Start of Block
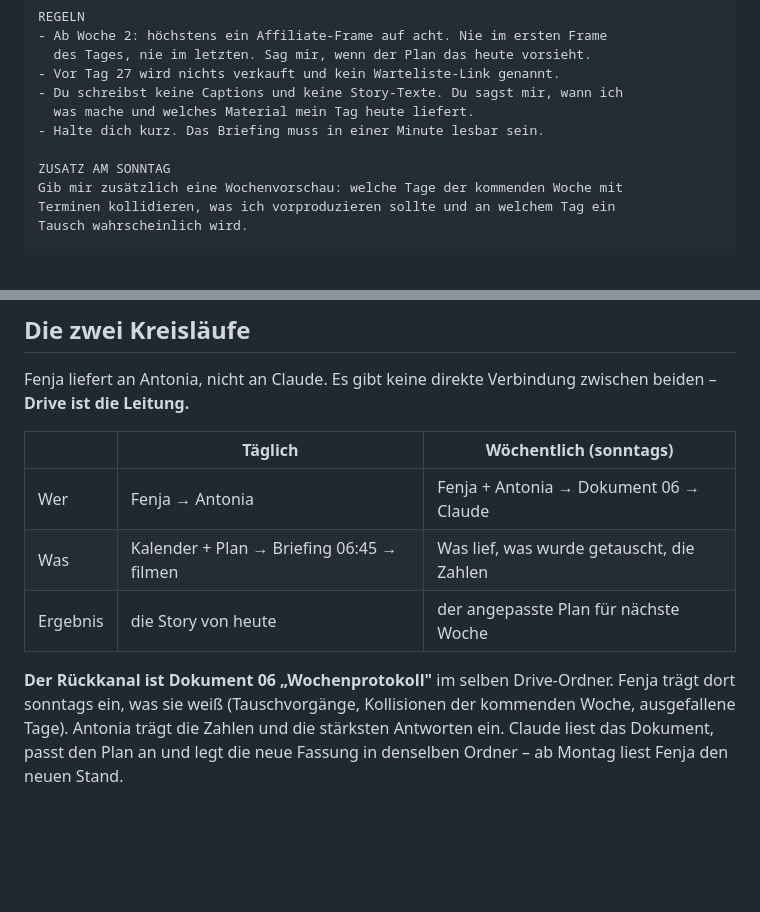
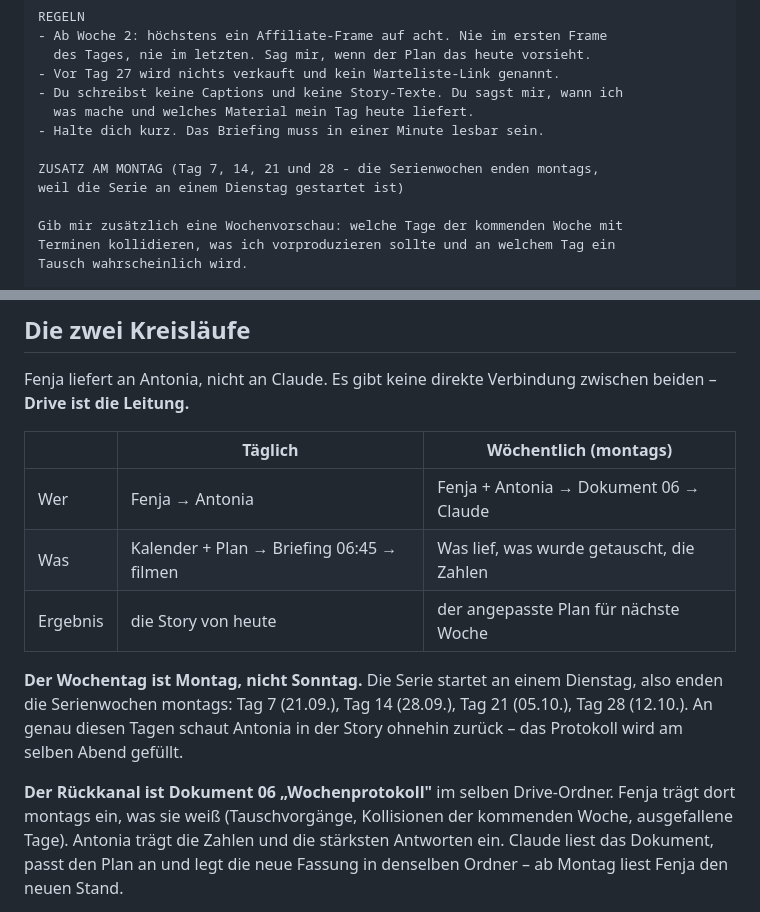
Before and after one commit to ochsenglitter/fair-care-check, a Markdown page: content/fenja-uebergabe.md, 2 parts joined by grey strips. Drawn GitHub-style; blank space fills up the shorter version.

Commit message:
Wochentag des Rückkanals auf Montag korrigiert
Die Serie startet an einem Dienstag, also enden die Serienwochen montags:
Tag 7 (21.09.), Tag 14 (28.09.), Tag 21 (05.10.), Tag 28 (12.10.). An genau
diesen Tagen läuft in der Story ohnehin der Wochenrückblick - das Protokoll
gehört auf denselben Abend, nicht auf den Sonntag davor.

Co-Authored-By: Claude Opus 5 <noreply@anthropic.com>
Claude-Session: https://claude.ai/code/session_013Kdnc3i1dc4Y4RqzWgE5DG

```diff
--- a/content/fenja-uebergabe.md
+++ b/content/fenja-uebergabe.md
@@ -121,7 +121,9 @@ REGELN
   was mache und welches Material mein Tag heute liefert.
 - Halte dich kurz. Das Briefing muss in einer Minute lesbar sein.
 
-ZUSATZ AM SONNTAG
+ZUSATZ AM MONTAG (Tag 7, 14, 21 und 28 - die Serienwochen enden montags,
+weil die Serie an einem Dienstag gestartet ist)
+
 Gib mir zusätzlich eine Wochenvorschau: welche Tage der kommenden Woche mit
 Terminen kollidieren, was ich vorproduzieren sollte und an welchem Tag ein
 Tausch wahrscheinlich wird.
@@ -140,14 +142,19 @@ Kalender und Plan weißt, keine Bewertung.
 Fenja liefert an Antonia, nicht an Claude. Es gibt keine direkte Verbindung
 zwischen beiden – **Drive ist die Leitung.**
 
-| | Täglich | Wöchentlich (sonntags) |
+| | Täglich | Wöchentlich (montags) |
 |---|---|---|
 | Wer | Fenja → Antonia | Fenja + Antonia → Dokument 06 → Claude |
 | Was | Kalender + Plan → Briefing 06:45 → filmen | Was lief, was wurde getauscht, die Zahlen |
 | Ergebnis | die Story von heute | der angepasste Plan für nächste Woche |
 
+**Der Wochentag ist Montag, nicht Sonntag.** Die Serie startet an einem
+Dienstag, also enden die Serienwochen montags: Tag 7 (21.09.), Tag 14 (28.09.),
+Tag 21 (05.10.), Tag 28 (12.10.). An genau diesen Tagen schaut Antonia in der
+Story ohnehin zurück – das Protokoll wird am selben Abend gefüllt.
+
 **Der Rückkanal ist Dokument 06 „Wochenprotokoll"** im selben Drive-Ordner.
-Fenja trägt dort sonntags ein, was sie weiß (Tauschvorgänge, Kollisionen der
+Fenja trägt dort montags ein, was sie weiß (Tauschvorgänge, Kollisionen der
 kommenden Woche, ausgefallene Tage). Antonia trägt die Zahlen und die stärksten
 Antworten ein. Claude liest das Dokument, passt den Plan an und legt die neue
 Fassung in denselben Ordner – ab Montag liest Fenja den neuen Stand.
```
End of Block
Activity: Show all lines of the material in which the word "Dienstag" can be found.

Written answer:
Die Serie startet an einem Dienstag, also enden die Serienwochen montags:
+weil die Serie an einem Dienstag gestartet ist)
+Dienstag, also enden die Serienwochen montags: Tag 7 (21.09.), Tag 14 (28.09.),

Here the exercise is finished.